Excerpts from a dataset:
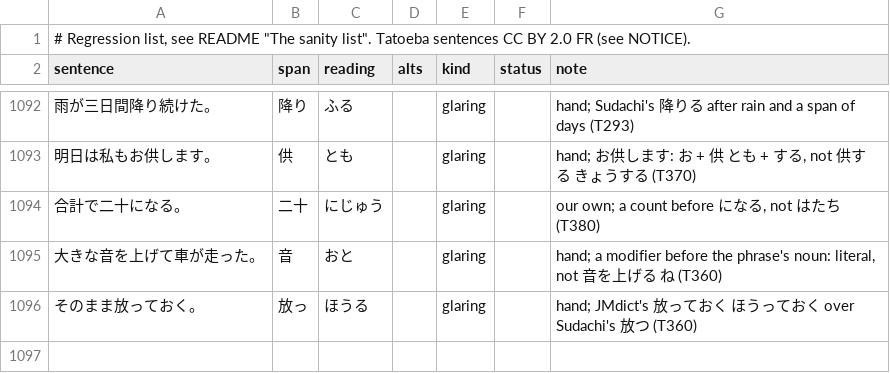
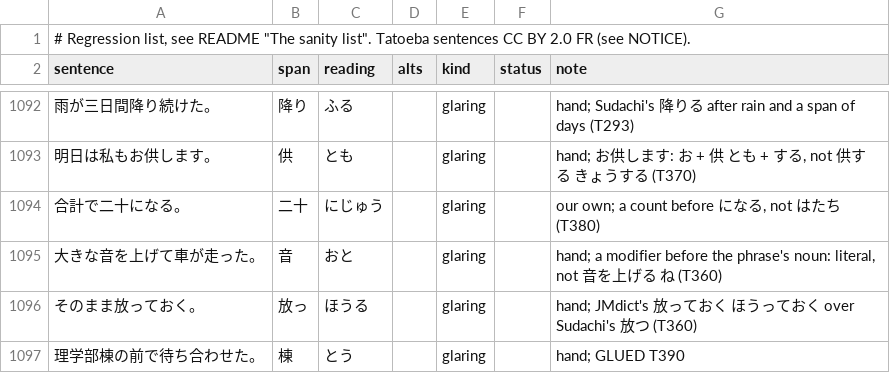
Before and after one commit to blankiekun/yurigana, a TSV file: eval/sanity.tsv, drawn as a sheet; only a part is shown, gaps mark what is left out.

```diff
--- a/eval/sanity.tsv
+++ b/eval/sanity.tsv
@@ -1096 +1096,2 @@ sentence	span	reading	alts	kind	status	note
 そのまま放っておく。	放っ	ほうる		glaring		hand; JMdict's 放っておく ほうっておく over Sudachi's 放つ (T360)
+理学部棟の前で待ち合わせた。	棟	とう		glaring		hand; GLUED T390
```
Also changed, not shown: yurigana/readings-test.tsv, 3 other files.
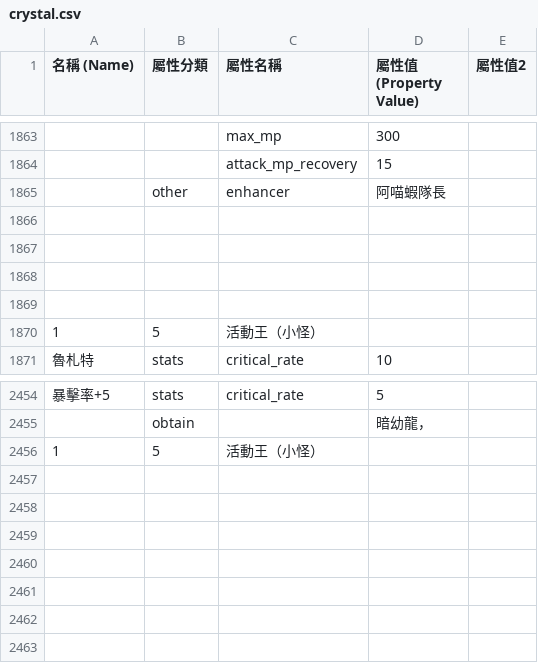
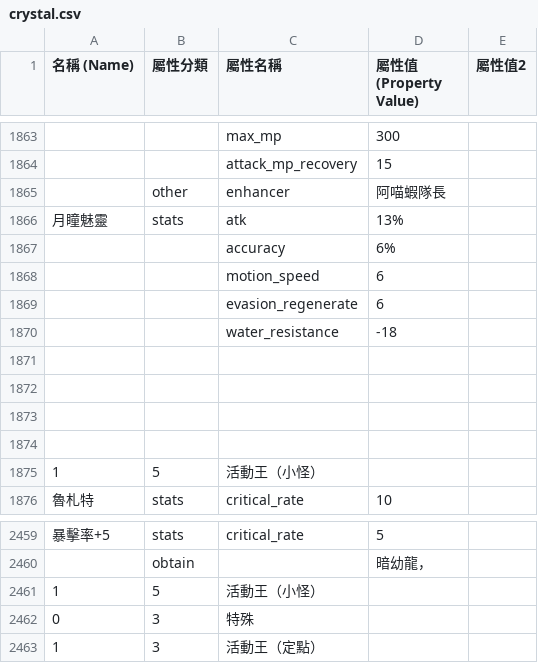
Before and after one commit to hcetyzun/Data-mirror, a CSV file: data/crystal/crystal.csv, drawn as a sheet; only a part is shown, gaps mark what is left out; the diff names each change by its address in the sheet, - before the commit and + after, or states it on an @@ line.

```diff
--- a/data/crystal/crystal.csv
+++ b/data/crystal/crystal.csv
+row 1866: 月瞳魅靈 | stats | atk | 13%
+row 1867:  |  | accuracy | 6%
+row 1868:  |  | motion_speed | 6
+row 1869:  |  | evasion_regenerate | 6
+row 1870:  |  | water_resistance | -18
+row 2462: 0 | 3 | 特殊
+row 2463: 1 | 3 | 活動王（定點）
```
Also changed, not shown: data/lang/en/equipment_en.csv, 2 other files.
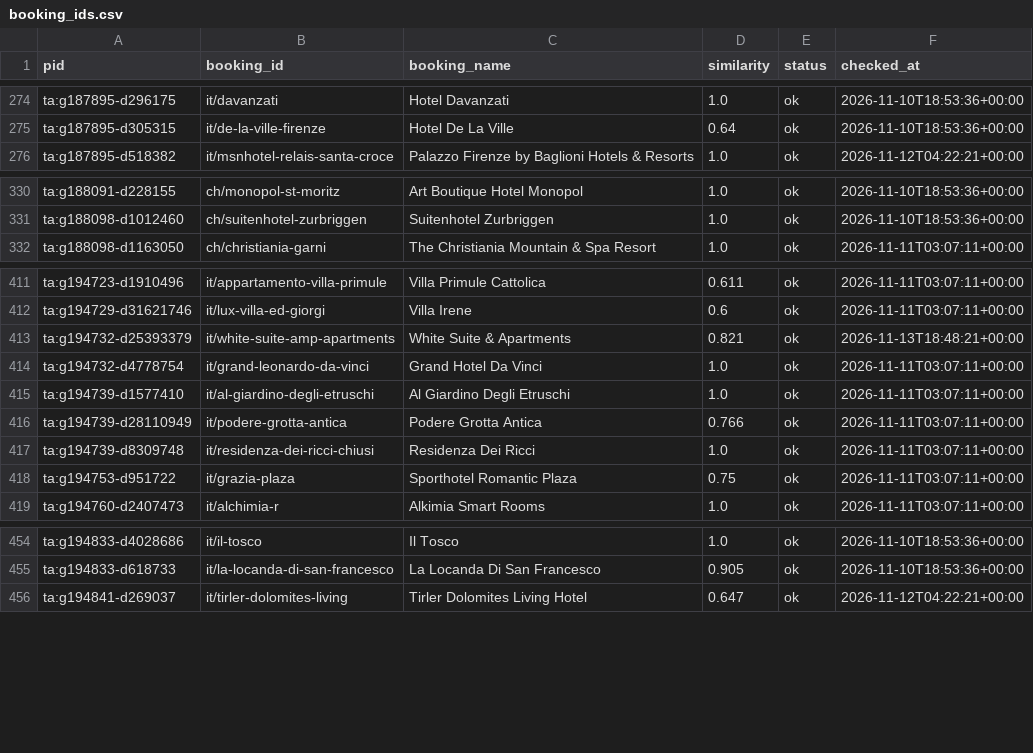
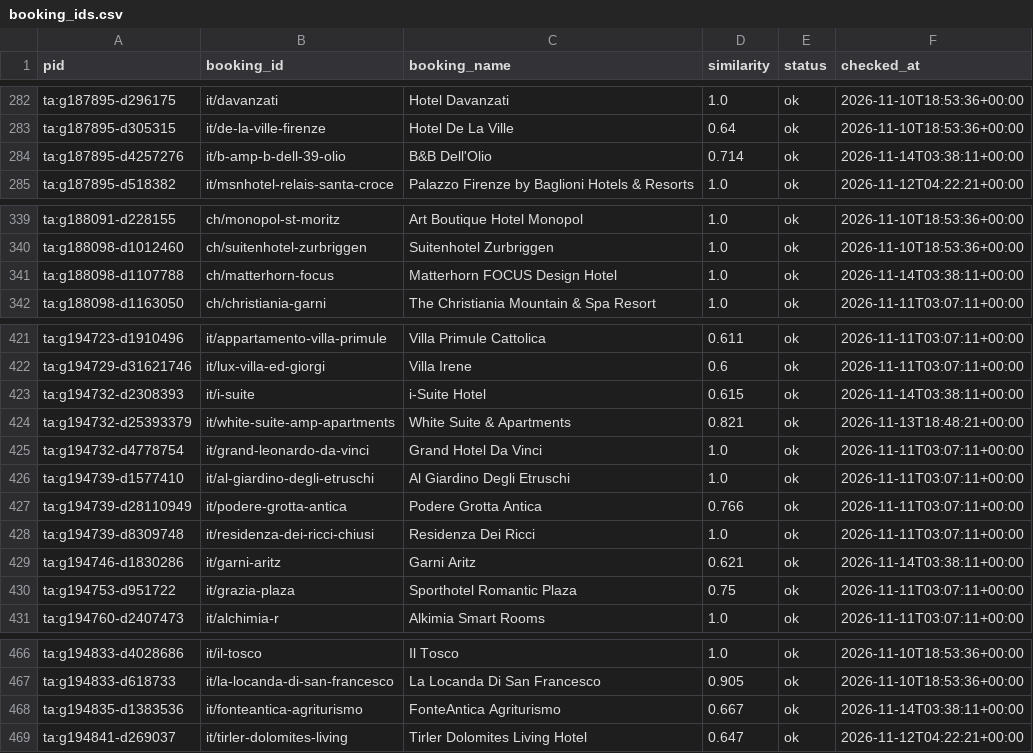
Before and after one commit to ChambaPie/hotel-price-scraper, a CSV file: data/booking_ids.csv, drawn as a sheet; only a part is shown, gaps mark what is left out; the diff covers the shown part only.

```diff
--- a/data/booking_ids.csv
+++ b/data/booking_ids.csv
@@ -275,2 +283,3 @@ ta:g187895-d296175,it/davanzati,Hotel Davanzati,1.0,ok,2026-11-10T18:53:36+00:00
 ta:g187895-d305315,it/de-la-ville-firenze,Hotel De La Ville,0.64,ok,2026-11-10T18:53:36+00:00
+ta:g187895-d4257276,it/b-amp-b-dell-39-olio,B&B Dell'Olio,0.714,ok,2026-11-14T03:38:11+00:00
 ta:g187895-d518382,it/msnhotel-relais-santa-croce,Palazzo Firenze by Baglioni Hotels & Resorts,1.0,ok,2026-11-12T04:22:21+00:00
@@ -331,2 +340,3 @@ ta:g188091-d228155,ch/monopol-st-moritz,Art Boutique Hotel Monopol,1.0,ok,2026-1
 ta:g188098-d1012460,ch/suitenhotel-zurbriggen,Suitenhotel Zurbriggen,1.0,ok,2026-11-10T18:53:36+00:00
+ta:g188098-d1107788,ch/matterhorn-focus,Matterhorn FOCUS Design Hotel,1.0,ok,2026-11-14T03:38:11+00:00
 ta:g188098-d1163050,ch/christiania-garni,The Christiania Mountain & Spa Resort,1.0,ok,2026-11-11T03:07:11+00:00
@@ -412,2 +422,3 @@ ta:g194723-d1910496,it/appartamento-villa-primule,Villa Primule Cattolica,0.611,
 ta:g194729-d31621746,it/lux-villa-ed-giorgi,Villa Irene,0.6,ok,2026-11-11T03:07:11+00:00
+ta:g194732-d2308393,it/i-suite,i-Suite Hotel,0.615,ok,2026-11-14T03:38:11+00:00
 ta:g194732-d25393379,it/white-suite-amp-apartments,White Suite & Apartments,0.821,ok,2026-11-13T18:48:21+00:00
@@ -417,2 +428,3 @@ ta:g194739-d28110949,it/podere-grotta-antica,Podere Grotta Antica,0.766,ok,2026-
 ta:g194739-d8309748,it/residenza-dei-ricci-chiusi,Residenza Dei Ricci,1.0,ok,2026-11-11T03:07:11+00:00
+ta:g194746-d1830286,it/garni-aritz,Garni Aritz,0.621,ok,2026-11-14T03:38:11+00:00
 ta:g194753-d951722,it/grazia-plaza,Sporthotel Romantic Plaza,0.75,ok,2026-11-11T03:07:11+00:00
@@ -455,2 +467,3 @@ ta:g194833-d4028686,it/il-tosco,Il Tosco,1.0,ok,2026-11-10T18:53:36+00:00
 ta:g194833-d618733,it/la-locanda-di-san-francesco,La Locanda Di San Francesco,0.905,ok,2026-11-10T18:53:36+00:00
+ta:g194835-d1383536,it/fonteantica-agriturismo,FonteAntica Agriturismo,0.667,ok,2026-11-14T03:38:11+00:00
 ta:g194841-d269037,it/tirler-dolomites-living,Tirler Dolomites Living Hotel,0.647,ok,2026-11-12T04:22:21+00:00
```
Also changed, not shown: 20 added rows elsewhere in this file, 2 other files.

● **Action item**:
Restate the entries above word for word, minus the pictures.

● **Answer to this task**:
Before and after one commit to blankiekun/yurigana, a TSV file: eval/sanity.tsv, drawn as a sheet; only a part is shown, gaps mark what is left out.

```diff
--- a/eval/sanity.tsv
+++ b/eval/sanity.tsv
@@ -1096 +1096,2 @@ sentence	span	reading	alts	kind	status	note
 そのまま放っておく。	放っ	ほうる		glaring		hand; JMdict's 放っておく ほうっておく over Sudachi's 放つ (T360)
+理学部棟の前で待ち合わせた。	棟	とう		glaring		hand; GLUED T390
```
Also changed, not shown: yurigana/readings-test.tsv, 3 other files.
Before and after one commit to hcetyzun/Data-mirror, a CSV file: data/crystal/crystal.csv, drawn as a sheet; only a part is shown, gaps mark what is left out; the diff names each change by its address in the sheet, - before the commit and + after, or states it on an @@ line.

```diff
--- a/data/crystal/crystal.csv
+++ b/data/crystal/crystal.csv
+row 1866: 月瞳魅靈 | stats | atk | 13%
+row 1867:  |  | accuracy | 6%
+row 1868:  |  | motion_speed | 6
+row 1869:  |  | evasion_regenerate | 6
+row 1870:  |  | water_resistance | -18
+row 2462: 0 | 3 | 特殊
+row 2463: 1 | 3 | 活動王（定點）
```
Also changed, not shown: data/lang/en/equipment_en.csv, 2 other files.
Before and after one commit to ChambaPie/hotel-price-scraper, a CSV file: data/booking_ids.csv, drawn as a sheet; only a part is shown, gaps mark what is left out; the diff covers the shown part only.

```diff
--- a/data/booking_ids.csv
+++ b/data/booking_ids.csv
@@ -275,2 +283,3 @@ ta:g187895-d296175,it/davanzati,Hotel Davanzati,1.0,ok,2026-11-10T18:53:36+00:00
 ta:g187895-d305315,it/de-la-ville-firenze,Hotel De La Ville,0.64,ok,2026-11-10T18:53:36+00:00
+ta:g187895-d4257276,it/b-amp-b-dell-39-olio,B&B Dell'Olio,0.714,ok,2026-11-14T03:38:11+00:00
 ta:g187895-d518382,it/msnhotel-relais-santa-croce,Palazzo Firenze by Baglioni Hotels & Resorts,1.0,ok,2026-11-12T04:22:21+00:00
@@ -331,2 +340,3 @@ ta:g188091-d228155,ch/monopol-st-moritz,Art Boutique Hotel Monopol,1.0,ok,2026-1
 ta:g188098-d1012460,ch/suitenhotel-zurbriggen,Suitenhotel Zurbriggen,1.0,ok,2026-11-10T18:53:36+00:00
+ta:g188098-d1107788,ch/matterhorn-focus,Matterhorn FOCUS Design Hotel,1.0,ok,2026-11-14T03:38:11+00:00
 ta:g188098-d1163050,ch/christiania-garni,The Christiania Mountain & Spa Resort,1.0,ok,2026-11-11T03:07:11+00:00
@@ -412,2 +422,3 @@ ta:g194723-d1910496,it/appartamento-villa-primule,Villa Primule Cattolica,0.611,
 ta:g194729-d31621746,it/lux-villa-ed-giorgi,Villa Irene,0.6,ok,2026-11-11T03:07:11+00:00
+ta:g194732-d2308393,it/i-suite,i-Suite Hotel,0.615,ok,2026-11-14T03:38:11+00:00
 ta:g194732-d25393379,it/white-suite-amp-apartments,White Suite & Apartments,0.821,ok,2026-11-13T18:48:21+00:00
@@ -417,2 +428,3 @@ ta:g194739-d28110949,it/podere-grotta-antica,Podere Grotta Antica,0.766,ok,2026-
 ta:g194739-d8309748,it/residenza-dei-ricci-chiusi,Residenza Dei Ricci,1.0,ok,2026-11-11T03:07:11+00:00
+ta:g194746-d1830286,it/garni-aritz,Garni Aritz,0.621,ok,2026-11-14T03:38:11+00:00
 ta:g194753-d951722,it/grazia-plaza,Sporthotel Romantic Plaza,0.75,ok,2026-11-11T03:07:11+00:00
@@ -455,2 +467,3 @@ ta:g194833-d4028686,it/il-tosco,Il Tosco,1.0,ok,2026-11-10T18:53:36+00:00
 ta:g194833-d618733,it/la-locanda-di-san-francesco,La Locanda Di San Francesco,0.905,ok,2026-11-10T18:53:36+00:00
+ta:g194835-d1383536,it/fonteantica-agriturismo,FonteAntica Agriturismo,0.667,ok,2026-11-14T03:38:11+00:00
 ta:g194841-d269037,it/tirler-dolomites-living,Tirler Dolomites Living Hotel,0.647,ok,2026-11-12T04:22:21+00:00
```
Also changed, not shown: 20 added rows elsewhere in this file, 2 other files.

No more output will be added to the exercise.